Communication with the assailant ended when he gave the victim’s mother a “deadline of 7:19 p.m. CST” to come up with the money, otherwise he would turn the victim “over to other individuals to whom [the victim’s boyfriend] owed the money.”
How the FBI Identified the Trucker
The FBI quickly reached out to Facebook for help in the investigation, and the phone number linked to the boyfriend’s account was identified as the victim’s phone number.
Once the account’s phone number was verified by Facebook, the FBI contacted the mobile provider to get a trace on the phone.
However, the mobile provider informed investigators the phone was turned off and the location could therefore not be determined.
The FBI then turned to CashApp for assistance in gathering information linked to the account the assailant demanded money be sent.
CashApp provided the FBI two phone numbers — one being a Google Voice number, and the other associated with AT&T.
The FBI traced the AT&T phone number to Brian Summerson, 25, of Dillon, SC.
AT&T was contacted and was able to ping the phone in Florence, SC.

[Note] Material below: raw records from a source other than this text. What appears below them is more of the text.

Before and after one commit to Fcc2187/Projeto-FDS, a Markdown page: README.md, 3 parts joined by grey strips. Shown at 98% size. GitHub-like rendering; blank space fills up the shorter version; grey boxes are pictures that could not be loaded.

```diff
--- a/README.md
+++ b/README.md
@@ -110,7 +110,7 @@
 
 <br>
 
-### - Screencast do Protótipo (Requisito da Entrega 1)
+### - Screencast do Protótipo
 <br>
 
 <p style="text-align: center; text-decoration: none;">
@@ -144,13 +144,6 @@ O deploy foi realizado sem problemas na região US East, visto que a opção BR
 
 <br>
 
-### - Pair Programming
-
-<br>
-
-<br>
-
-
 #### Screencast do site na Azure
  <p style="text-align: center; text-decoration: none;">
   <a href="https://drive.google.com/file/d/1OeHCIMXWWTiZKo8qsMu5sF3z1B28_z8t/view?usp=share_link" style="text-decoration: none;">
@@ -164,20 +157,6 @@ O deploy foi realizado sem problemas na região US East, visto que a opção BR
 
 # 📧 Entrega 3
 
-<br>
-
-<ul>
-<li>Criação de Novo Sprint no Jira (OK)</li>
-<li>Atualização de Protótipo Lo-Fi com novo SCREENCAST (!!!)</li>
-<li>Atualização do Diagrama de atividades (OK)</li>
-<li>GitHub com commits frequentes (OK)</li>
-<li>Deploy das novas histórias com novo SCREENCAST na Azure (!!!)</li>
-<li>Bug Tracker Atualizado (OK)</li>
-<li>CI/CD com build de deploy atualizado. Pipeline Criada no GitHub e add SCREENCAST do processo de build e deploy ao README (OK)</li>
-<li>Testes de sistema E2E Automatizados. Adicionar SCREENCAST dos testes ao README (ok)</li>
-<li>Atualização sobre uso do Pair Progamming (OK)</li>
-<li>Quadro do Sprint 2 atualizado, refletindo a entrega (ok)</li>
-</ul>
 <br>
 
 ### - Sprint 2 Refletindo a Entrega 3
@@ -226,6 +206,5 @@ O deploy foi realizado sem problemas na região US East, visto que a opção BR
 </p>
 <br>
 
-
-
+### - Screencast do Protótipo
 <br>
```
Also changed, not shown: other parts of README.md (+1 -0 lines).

Open source searches for images of Summerson revealed a photo of a black semi-truck — congruent to what the boyfriend told investigators.
The logo on the door read “Summerson Transport, Dillon, SC,” with a U.S. Department of Transportation (DOT) number and plates belonging to Hackettstown, NJ-based Lavanta Logistics.
The FBI notified authorities in South Carolina to be on the lookout for the semi, which was located a short time later in an unnamed business’s parking lot.
Florence County Sheriff’s Office (FCSO) advised the FBI the truck was running, but curtains were drawn, so they were unable to see inside, according to the affidavit.
FBI agents requested FCSO make contact with the big rig’s occupants for a welfare check.
Officers made contact with a male occupant, identified as Summerson, and asked him to step out of the truck.
Summerson complied, and as he exited the truck, FCSO deputies heard a scream from a lady inside the tractor-trailer saying she had been kidnapped.
FCSO reported a “scuffle” with Summerson that ended with him being taken into custody.
The female was positively identified as the victim in question and was transported to a nearby hospital for evaluation.
An arrest warrant for Summerson was issued on January 30 on charges of “kidnapping” and “transmit through interstate/foreign commerce ransom demand person,” according to a criminal complaint.
Summerson is currently in the Florence County Detention Center following a detention hearing, which was scheduled for Thursday afternoon.
TNN will continue to monitor the story and bring you updates as they become available.